Anissa Helou is a London-based food writer concentrating on Middle Eastern, North African and Mediterranean cooking (check out her In The Kitchen With recipe!). She’s truly had an amazing career. Before Anissa was into food, her life was in the art world, and before she lived in this modern, minimalist two-story loft, she was living in a Victorian home full of 19th century objects, paintings and furniture. She moved into this light, airy, spare space 13 years ago, but despite attempts at minimalism her cookbook collection keeps growing! Anissa also blogs about her travels, the people she meets and shares recipes. Her latest endeavor is an Egyptian street food experience in an elegant ‘hole-in-the-wall’ place in Covent Garden with a group of Egyptian foodie entrepreneurs, and she leads the occasional culinary tour. Anissa also works as a consultant for the National Museum of Qatar, helping them develop a food culture program for their Food Forum. Many thanks, Anissa, and Celia Topping for the beautiful photos!

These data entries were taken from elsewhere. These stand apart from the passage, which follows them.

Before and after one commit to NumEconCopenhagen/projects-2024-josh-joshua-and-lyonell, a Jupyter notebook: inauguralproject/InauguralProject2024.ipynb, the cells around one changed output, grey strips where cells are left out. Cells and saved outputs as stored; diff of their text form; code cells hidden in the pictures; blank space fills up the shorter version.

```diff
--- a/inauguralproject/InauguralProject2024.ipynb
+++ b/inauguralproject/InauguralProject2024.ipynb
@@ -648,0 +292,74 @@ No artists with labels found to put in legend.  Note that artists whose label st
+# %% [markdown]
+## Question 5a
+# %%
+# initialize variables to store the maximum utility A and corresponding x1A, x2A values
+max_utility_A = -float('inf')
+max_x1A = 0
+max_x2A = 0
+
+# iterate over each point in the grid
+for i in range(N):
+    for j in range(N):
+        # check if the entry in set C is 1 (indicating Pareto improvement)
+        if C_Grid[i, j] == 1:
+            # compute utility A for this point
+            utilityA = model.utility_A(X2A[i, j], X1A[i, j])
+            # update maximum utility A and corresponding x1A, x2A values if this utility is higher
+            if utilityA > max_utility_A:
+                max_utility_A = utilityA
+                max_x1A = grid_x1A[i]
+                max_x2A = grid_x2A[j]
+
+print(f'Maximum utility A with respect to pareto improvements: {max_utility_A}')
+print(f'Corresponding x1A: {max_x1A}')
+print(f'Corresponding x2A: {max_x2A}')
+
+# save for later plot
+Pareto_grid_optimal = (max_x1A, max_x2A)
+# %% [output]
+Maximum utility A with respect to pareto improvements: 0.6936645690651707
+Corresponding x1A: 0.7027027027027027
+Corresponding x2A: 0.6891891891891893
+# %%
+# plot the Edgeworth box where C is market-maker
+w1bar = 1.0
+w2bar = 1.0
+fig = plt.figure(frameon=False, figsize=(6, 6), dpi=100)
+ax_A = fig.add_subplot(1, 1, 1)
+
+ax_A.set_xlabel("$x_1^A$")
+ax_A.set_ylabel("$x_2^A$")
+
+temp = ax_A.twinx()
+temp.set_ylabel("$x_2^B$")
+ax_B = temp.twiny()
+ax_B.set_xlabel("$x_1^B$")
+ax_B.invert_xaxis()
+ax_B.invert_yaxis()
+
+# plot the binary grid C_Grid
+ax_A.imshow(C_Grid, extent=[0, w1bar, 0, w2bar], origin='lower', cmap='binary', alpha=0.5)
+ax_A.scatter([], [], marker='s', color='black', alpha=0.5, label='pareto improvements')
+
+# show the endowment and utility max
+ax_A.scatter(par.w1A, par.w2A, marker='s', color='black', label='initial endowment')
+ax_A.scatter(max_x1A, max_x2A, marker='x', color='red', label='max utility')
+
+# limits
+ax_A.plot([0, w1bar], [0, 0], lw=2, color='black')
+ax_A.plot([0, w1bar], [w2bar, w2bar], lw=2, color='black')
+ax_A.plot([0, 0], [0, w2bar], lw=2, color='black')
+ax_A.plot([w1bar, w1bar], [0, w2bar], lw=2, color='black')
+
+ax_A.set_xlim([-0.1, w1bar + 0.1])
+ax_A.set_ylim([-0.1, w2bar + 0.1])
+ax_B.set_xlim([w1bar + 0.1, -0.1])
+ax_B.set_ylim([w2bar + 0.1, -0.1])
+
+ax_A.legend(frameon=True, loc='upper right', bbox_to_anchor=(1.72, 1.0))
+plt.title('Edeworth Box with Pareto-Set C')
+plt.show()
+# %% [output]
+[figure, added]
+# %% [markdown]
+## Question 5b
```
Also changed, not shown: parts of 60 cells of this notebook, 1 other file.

Kitchens – more than any other room in a home – come with a serious boatload of accessories. Every inch of every cabinet is typically full, and most surfaces are home to some type of tool. That being said, I always find it fabulous when homeowners discover a way to keep their cooking spaces clean and cool even amongst the chaos of daily life. In honor of those families who have nailed it, we are rounding up 10 of our favorite, well-organized kitchens. Whether their accessories are gathered by color or function, style or by need, each proves how living with all the fixings can be as stylish as it is functional. Enjoy!
Advice for people thinking of doing the same: Be prepared for weirdness in the house. Our floor was not level by 1.5″, which wreaked havoc with a design that had no trim to hide uneven lines. Our contractor, Dave Rannala, actually jacked up one corner of the kitchen from the basement below in order to even things out. All the counters and shelves are totally level, but then there are all sorts of little things they did, like tapering the ceiling beams to hide the house irregularity. They did an amazing job. It is really important to have an experienced builder. Also, plan the layout beforehand and test lots of ideas. We did five different kitchen layouts before we settled on the final one. Doing that forced us to answer all the questions about the type and size of appliances and where the work stations would be. Those questions have to be answered at some point, but planning first meant that the actual reno was way less stressful. One final thing: Use simple, good quality materials that are timeless and bridge the modern and historic influences